# Acceleration and Light

1. Mar 20, 2013

### big_bounce

Hello all ,

When a photon gets closer and closer to black hole , gravity affects photon and changes direction of photon's moving .
Is that mean photon gets acceleration near gravitational field ?

Thanks.

2. Mar 20, 2013

### HallsofIvy

No. Gravity affects, directly, an object's energy. For "massive" objects, that means primarily its kinetic energy and so its speed. For light, which has no mass, the energy is plank's constant, h, times the speed of light, c, divided by the wave length of the light. h and c are constants so, if the energy increases, the wavelength decreases.

3. Mar 20, 2013

### DrDu

Yes, obviously light flying by a massive body changes direction and hence is accelerated, at least transversally. However the gravitational interaction with light is more complicated than with massive bodies. E.g. two light beam travelling parallel to each other won't attract each other but counter propagating rays do.

4. Mar 20, 2013

### Naty1

Light always travel at a constant speed 'c' locally in a vacuum....and it always follows a null geodesic [space-time path].

See 'gravitational lensing',

http://en.wikipedia.org/wiki/Gravitational_lensing

You can also read about the energy of light via 'gravitational redshift' or 'gravitational blueshift'......

5. Mar 20, 2013

### DrStupid

The acceleration is

$\vec a = \frac{2}{u} \cdot \vec v \cdot \left( {\vec v \cdot grad\;u} \right) - u \cdot grad\;u$

where u is the "local speed of light" according to the Shapiro delay.

6. Mar 21, 2013

### big_bounce

Any more idea ?
I didn't get clear answer .
Yes or no ?

I didn't talking about energy of photon .
I just want to know , does it get acceleration or not ?
If not , why ?
According to Newton's first law of motion we know objects in motion tend to stay in motion with the same speed and the same direction unless acted upon by an unbalanced force.
If we consider gravity a force, gravity must change direction of photon's moving .

Thank you

So you say when gravity affects photon , photon didn't changing it's direction and just follow space-time path ? and follow space-time path does not mean changing direction ?
Thank you

I searched internet but i couldn't find this equation
Can you give a link from University website ?
Thank you .

Last edited: Mar 21, 2013
7. Mar 21, 2013

### Naty1

Quote by Naty1
So you say when gravity affects photon , photon didn't changing it's direction and just follow space-time path ?

I'm not sure what you are saying here..it seems self contradictory.

Did you read the definition of a 'geodesic' or the link to 'gravitational lensing' ? They explain in more detail.

Gravity does cause a photon to follow a curved path when viewed from a distance.....

and follow space-time path does not mean changing direction?

It can do both.

8. Mar 21, 2013

### Naty1

yes, because the direction is changed, hence the velocity direction....but not the speed...
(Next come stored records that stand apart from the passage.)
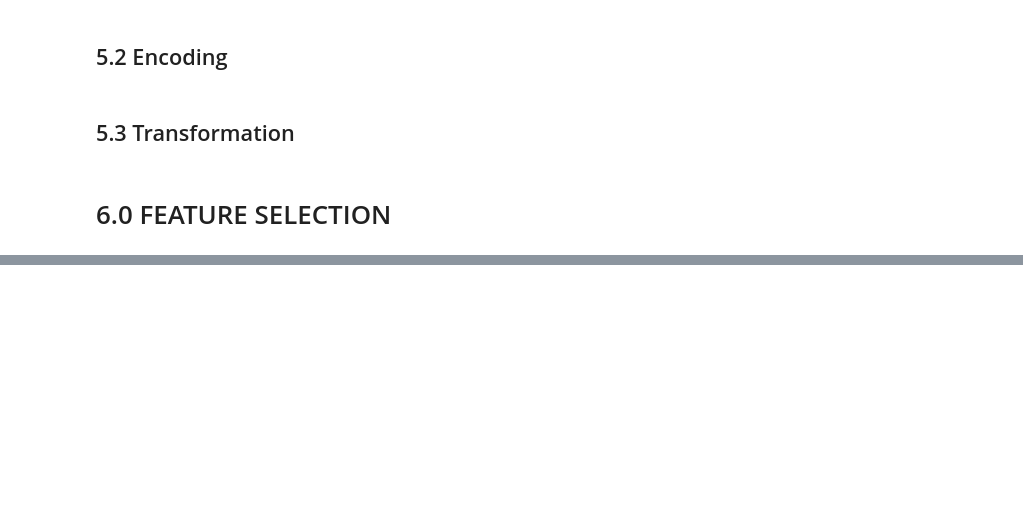
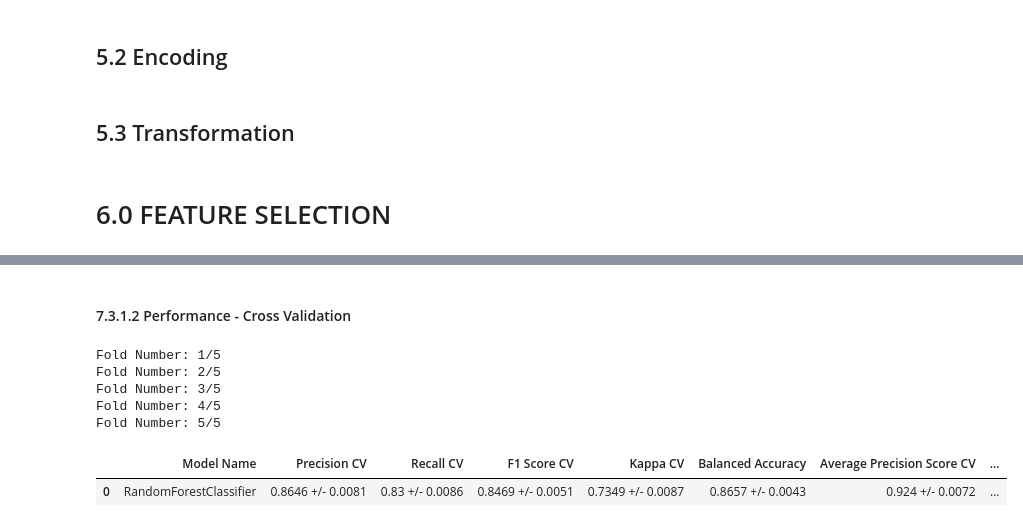
Before and after one commit to FabioCaffarello/Churn-Prediction-TopBank, a Jupyter notebook: 02-Notebooks/ent_to_end_churn_prediction.ipynb, the cells around one changed output, grey strips where cells are left out. Cells and saved outputs as stored; diff of their text form; code cells hidden in the pictures; blank space fills up the shorter version.

```diff
--- a/02-Notebooks/ent_to_end_churn_prediction.ipynb
+++ b/02-Notebooks/ent_to_end_churn_prediction.ipynb
@@ -1126,0 +1288,21 @@ cols_selected_boruta
+# %% [markdown]
+#### 7.3.1.2 Performance - Cross Validation
+# %%
+# X and y dataset for Cross Validation
+X_train_cv = pd.concat([X_train, X_valid], axis = 0)
+y_train_cv = pd.concat([y_train, y_valid], axis = 0)
+
+# model
+model = RandomForestClassifier(n_jobs=-1, random_state=42)
+
+# cross validation
+result_rf = cross_validation(X_train_cv, y_train_cv, model, num_folds=5, verbose=True)
+result_rf
+# %% [output]
+Fold Number: 1/5
+Fold Number: 2/5
+Fold Number: 3/5
+Fold Number: 4/5
+Fold Number: 5/5
+|  | Model Name | Precision CV | Recall CV | F1 Score CV | Kappa CV | Balanced Accuracy | Average Precision Score CV | ... |
+| 0 | RandomForestClassifier | 0.8646 +/- 0.0081 | 0.83 +/- 0.0086 | 0.8469 +/- 0.0051 | 0.7349 +/- 0.0087 | 0.8657 +/- 0.0043 | 0.924 +/- 0.0072 | ... |
```
Also changed, not shown: parts of 16 cells of this notebook.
uniform circular motion, as an example, such as the rotation on the circumference of a rotating circle has constant acceleration and speed...but we say the velocity is constantly changing because the direction of motion is constantly changing.

9. Mar 21, 2013

### Ibix

The answer depends a bit on the question you are asking and the level at which you are asking it.

The speed of the light does not change in a gravitational field, if that is what you are asking. Instead, its wavelength and frequency change as HallsOfIvy said. However, light can change direction and you might call that an acceleration. Certainly it would be called an acceleration by Newton, but Newton's theory of gravity provides no mechanism for gravity to interact with light.

General Relativity does provide a mechanism, but it's a bit more complex. In GR, gravity is not a force. It is the geometry of spacetime. The basic concept is that everything moves along paths called "geodesics" unless there is a force acting. If there's no gravity, geodesics are straight lines, and objects move in straight lines. When there is gravity, geodesics are curved lines so objects follow curved paths (for example, the trajectory of a thrown ball is a geodesic). Whether or not following that curved path is an acceleration depends on your definition of acceleration - some people make a distinction between "proper acceleration" (when a force is acting) and "coordinate acceleration" (when spacetime is a funny shape) to avoid confusion.

Is that a straight enough answer? Or was it a curved geodesic?

10. Mar 21, 2013

### DrStupid

I derived it for gradient-index optics using the Huygens–Fresnel principle. Unfortunately I didn't kept the calculation. I just remember it was a little bit tricky.

11. Mar 21, 2013

### big_bounce

Good explanation .
Thanks for giving me your time and thanks all .